- **What the task requires**:
Exactly reproduce the entries, dropping any pictures from your copy.

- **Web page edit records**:
-----
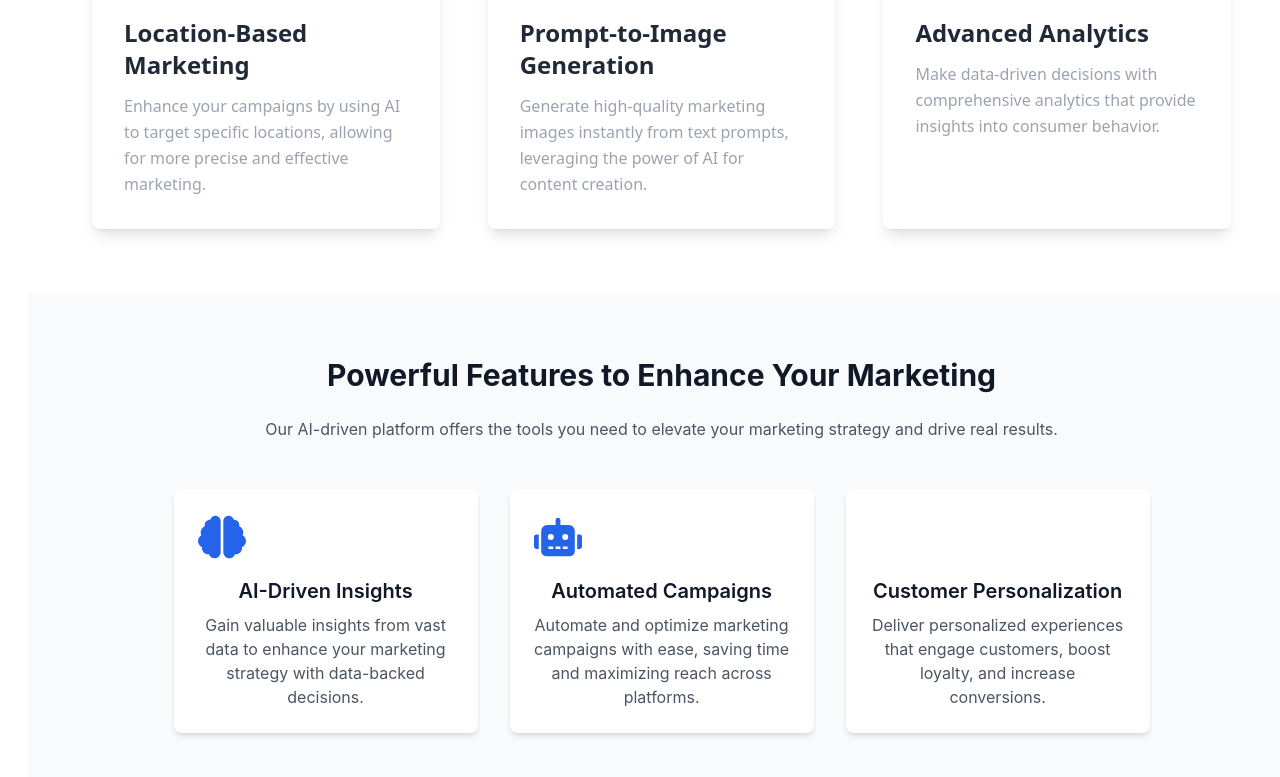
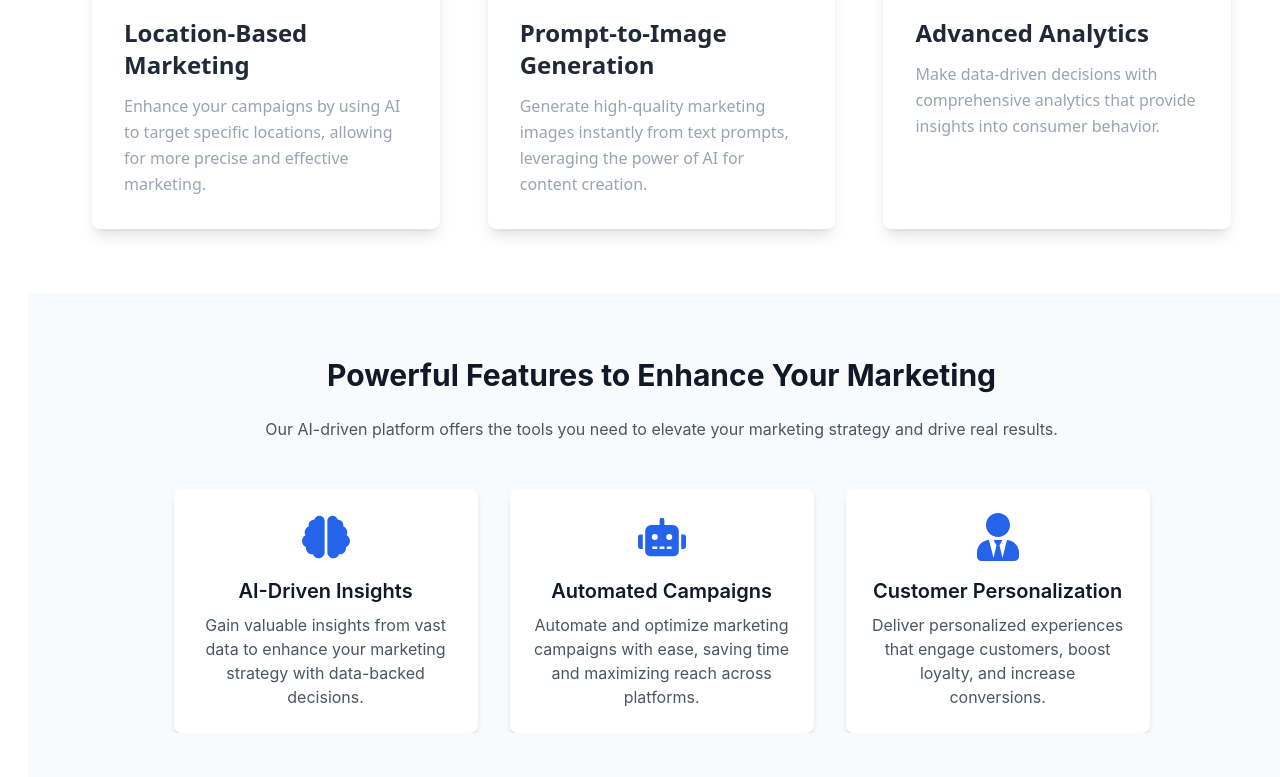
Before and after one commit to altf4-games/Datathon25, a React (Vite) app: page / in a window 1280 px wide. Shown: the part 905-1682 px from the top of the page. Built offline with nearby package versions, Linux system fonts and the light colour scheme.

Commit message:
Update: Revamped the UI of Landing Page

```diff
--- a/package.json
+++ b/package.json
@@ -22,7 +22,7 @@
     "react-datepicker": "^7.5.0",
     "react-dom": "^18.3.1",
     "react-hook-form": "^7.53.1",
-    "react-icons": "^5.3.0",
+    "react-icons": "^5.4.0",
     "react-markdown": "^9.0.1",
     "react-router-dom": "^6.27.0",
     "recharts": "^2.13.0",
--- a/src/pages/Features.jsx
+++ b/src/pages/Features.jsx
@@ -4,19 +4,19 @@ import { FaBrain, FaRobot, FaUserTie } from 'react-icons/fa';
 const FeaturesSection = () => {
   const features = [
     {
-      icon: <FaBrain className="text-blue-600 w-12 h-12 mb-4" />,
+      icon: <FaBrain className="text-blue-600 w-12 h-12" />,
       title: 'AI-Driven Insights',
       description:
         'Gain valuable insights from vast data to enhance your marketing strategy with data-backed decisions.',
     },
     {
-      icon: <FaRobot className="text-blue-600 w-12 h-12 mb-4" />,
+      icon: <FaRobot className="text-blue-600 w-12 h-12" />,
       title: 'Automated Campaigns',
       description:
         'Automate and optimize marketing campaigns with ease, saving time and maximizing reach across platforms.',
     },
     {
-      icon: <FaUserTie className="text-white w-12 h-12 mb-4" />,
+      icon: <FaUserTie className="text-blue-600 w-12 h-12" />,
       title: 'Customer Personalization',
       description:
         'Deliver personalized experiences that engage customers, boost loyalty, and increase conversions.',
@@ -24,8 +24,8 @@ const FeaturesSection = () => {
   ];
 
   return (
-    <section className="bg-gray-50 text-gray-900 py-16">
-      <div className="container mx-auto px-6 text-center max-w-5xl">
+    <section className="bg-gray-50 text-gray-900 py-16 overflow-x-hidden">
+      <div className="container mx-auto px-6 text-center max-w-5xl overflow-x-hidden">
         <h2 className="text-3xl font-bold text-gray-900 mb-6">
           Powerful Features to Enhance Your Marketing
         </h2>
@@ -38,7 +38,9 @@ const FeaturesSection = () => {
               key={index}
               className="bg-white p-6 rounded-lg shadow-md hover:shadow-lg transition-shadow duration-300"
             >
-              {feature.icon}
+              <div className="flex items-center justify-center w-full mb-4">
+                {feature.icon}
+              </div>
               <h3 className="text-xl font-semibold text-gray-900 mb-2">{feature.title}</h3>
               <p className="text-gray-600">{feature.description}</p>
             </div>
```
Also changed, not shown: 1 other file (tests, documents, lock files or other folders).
-----
- **Exercise answer**:
Before and after one commit to altf4-games/Datathon25, a React (Vite) app: page / in a window 1280 px wide. Shown: the part 905-1682 px from the top of the page. Built offline with nearby package versions, Linux system fonts and the light colour scheme.

Commit message:
Update: Revamped the UI of Landing Page

```diff
--- a/package.json
+++ b/package.json
@@ -22,7 +22,7 @@
     "react-datepicker": "^7.5.0",
     "react-dom": "^18.3.1",
     "react-hook-form": "^7.53.1",
-    "react-icons": "^5.3.0",
+    "react-icons": "^5.4.0",
     "react-markdown": "^9.0.1",
     "react-router-dom": "^6.27.0",
     "recharts": "^2.13.0",
--- a/src/pages/Features.jsx
+++ b/src/pages/Features.jsx
@@ -4,19 +4,19 @@ import { FaBrain, FaRobot, FaUserTie } from 'react-icons/fa';
 const FeaturesSection = () => {
   const features = [
     {
-      icon: <FaBrain className="text-blue-600 w-12 h-12 mb-4" />,
+      icon: <FaBrain className="text-blue-600 w-12 h-12" />,
       title: 'AI-Driven Insights',
       description:
         'Gain valuable insights from vast data to enhance your marketing strategy with data-backed decisions.',
     },
     {
-      icon: <FaRobot className="text-blue-600 w-12 h-12 mb-4" />,
+      icon: <FaRobot className="text-blue-600 w-12 h-12" />,
       title: 'Automated Campaigns',
       description:
         'Automate and optimize marketing campaigns with ease, saving time and maximizing reach across platforms.',
     },
     {
-      icon: <FaUserTie className="text-white w-12 h-12 mb-4" />,
+      icon: <FaUserTie className="text-blue-600 w-12 h-12" />,
       title: 'Customer Personalization',
       description:
         'Deliver personalized experiences that engage customers, boost loyalty, and increase conversions.',
@@ -24,8 +24,8 @@ const FeaturesSection = () => {
   ];
 
   return (
-    <section className="bg-gray-50 text-gray-900 py-16">
-      <div className="container mx-auto px-6 text-center max-w-5xl">
+    <section className="bg-gray-50 text-gray-900 py-16 overflow-x-hidden">
+      <div className="container mx-auto px-6 text-center max-w-5xl overflow-x-hidden">
         <h2 className="text-3xl font-bold text-gray-900 mb-6">
           Powerful Features to Enhance Your Marketing
         </h2>
@@ -38,7 +38,9 @@ const FeaturesSection = () => {
               key={index}
               className="bg-white p-6 rounded-lg shadow-md hover:shadow-lg transition-shadow duration-300"
             >
-              {feature.icon}
+              <div className="flex items-center justify-center w-full mb-4">
+                {feature.icon}
+              </div>
               <h3 className="text-xl font-semibold text-gray-900 mb-2">{feature.title}</h3>
               <p className="text-gray-600">{feature.description}</p>
             </div>
```
Also changed, not shown: 1 other file (tests, documents, lock files or other folders).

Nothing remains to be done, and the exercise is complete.